Go through the records below and copy out every line that contains the word "trading".

- Data supplied -
-------------------------

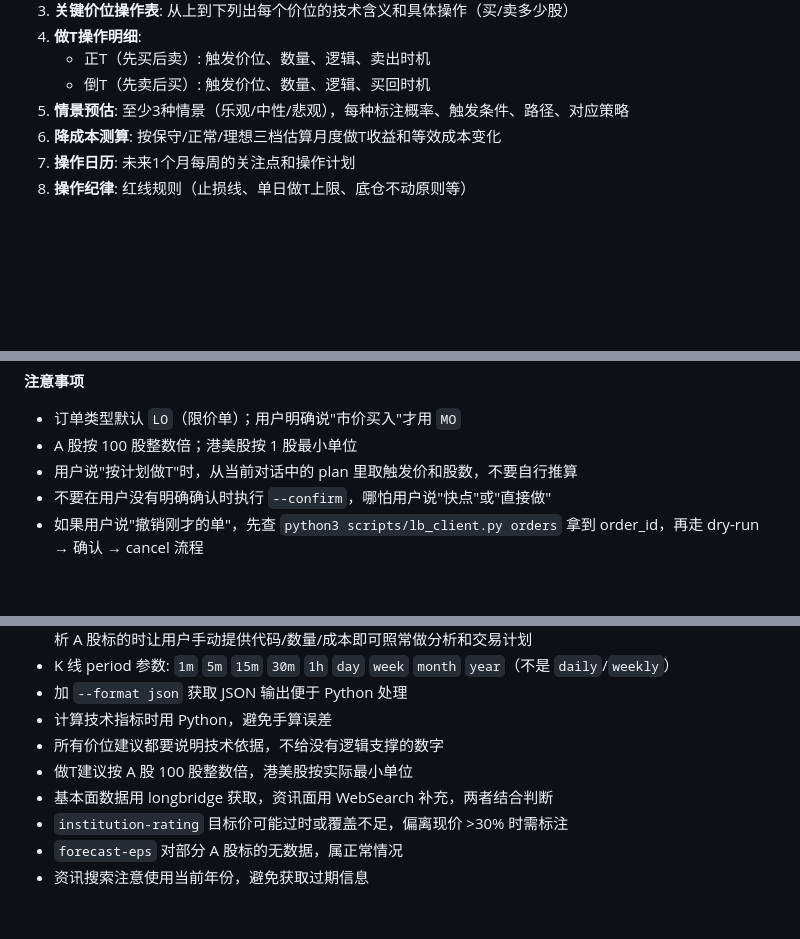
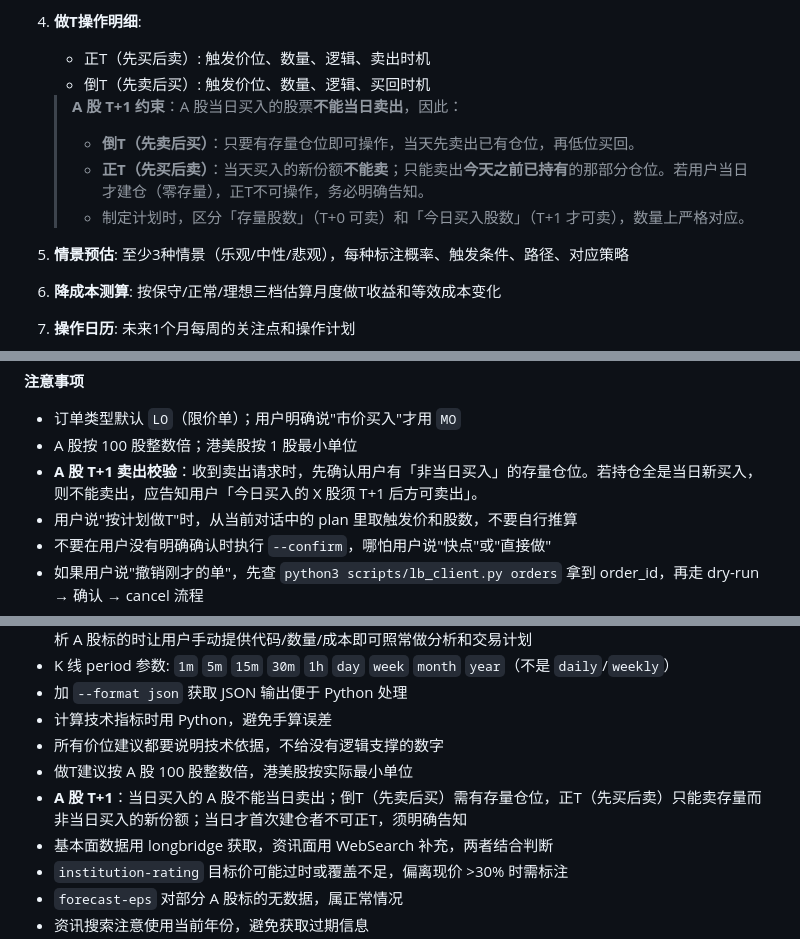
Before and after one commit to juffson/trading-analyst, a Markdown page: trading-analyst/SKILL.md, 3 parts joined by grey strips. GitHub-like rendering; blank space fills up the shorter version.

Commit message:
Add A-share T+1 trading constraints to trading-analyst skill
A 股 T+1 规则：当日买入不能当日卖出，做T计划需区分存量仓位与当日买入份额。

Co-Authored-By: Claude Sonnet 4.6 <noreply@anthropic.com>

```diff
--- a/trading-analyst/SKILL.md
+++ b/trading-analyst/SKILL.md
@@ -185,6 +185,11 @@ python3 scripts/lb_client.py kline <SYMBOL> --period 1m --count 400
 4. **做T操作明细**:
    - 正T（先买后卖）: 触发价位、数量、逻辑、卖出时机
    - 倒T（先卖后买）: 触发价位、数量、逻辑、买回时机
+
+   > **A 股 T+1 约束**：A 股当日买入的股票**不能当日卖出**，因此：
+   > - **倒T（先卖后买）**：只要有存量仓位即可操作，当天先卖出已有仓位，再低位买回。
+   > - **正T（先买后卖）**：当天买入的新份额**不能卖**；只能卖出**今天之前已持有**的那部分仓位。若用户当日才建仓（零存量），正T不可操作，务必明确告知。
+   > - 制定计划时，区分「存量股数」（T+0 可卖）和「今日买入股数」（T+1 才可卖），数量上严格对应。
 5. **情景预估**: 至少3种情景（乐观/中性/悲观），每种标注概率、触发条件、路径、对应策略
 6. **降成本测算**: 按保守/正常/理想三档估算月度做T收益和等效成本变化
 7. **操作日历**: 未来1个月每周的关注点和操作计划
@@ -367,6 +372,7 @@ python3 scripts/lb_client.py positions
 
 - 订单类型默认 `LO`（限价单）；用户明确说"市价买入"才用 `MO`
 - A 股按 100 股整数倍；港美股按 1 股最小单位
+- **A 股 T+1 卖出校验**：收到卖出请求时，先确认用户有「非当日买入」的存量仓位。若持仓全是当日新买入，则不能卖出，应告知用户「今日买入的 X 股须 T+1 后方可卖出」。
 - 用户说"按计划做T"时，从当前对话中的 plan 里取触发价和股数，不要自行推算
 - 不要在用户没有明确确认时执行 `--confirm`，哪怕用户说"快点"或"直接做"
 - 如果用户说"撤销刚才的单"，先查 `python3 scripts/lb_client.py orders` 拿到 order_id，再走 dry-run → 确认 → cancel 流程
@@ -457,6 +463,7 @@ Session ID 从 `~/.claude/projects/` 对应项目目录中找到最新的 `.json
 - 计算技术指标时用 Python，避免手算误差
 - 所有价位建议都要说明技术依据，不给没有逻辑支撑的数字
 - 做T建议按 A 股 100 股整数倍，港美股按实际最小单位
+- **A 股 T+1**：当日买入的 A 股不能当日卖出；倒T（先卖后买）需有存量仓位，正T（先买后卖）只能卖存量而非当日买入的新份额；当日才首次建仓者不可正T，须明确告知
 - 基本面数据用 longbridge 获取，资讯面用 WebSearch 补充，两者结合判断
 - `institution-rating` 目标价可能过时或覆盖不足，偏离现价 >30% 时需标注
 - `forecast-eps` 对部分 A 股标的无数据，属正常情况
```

-------------------------

- Answer for this exercise -
Before and after one commit to juffson/trading-analyst, a Markdown page: trading-analyst/SKILL.md, 3 parts joined by grey strips. GitHub-like rendering; blank space fills up the shorter version.
Add A-share T+1 trading constraints to trading-analyst skill
--- a/trading-analyst/SKILL.md
+++ b/trading-analyst/SKILL.md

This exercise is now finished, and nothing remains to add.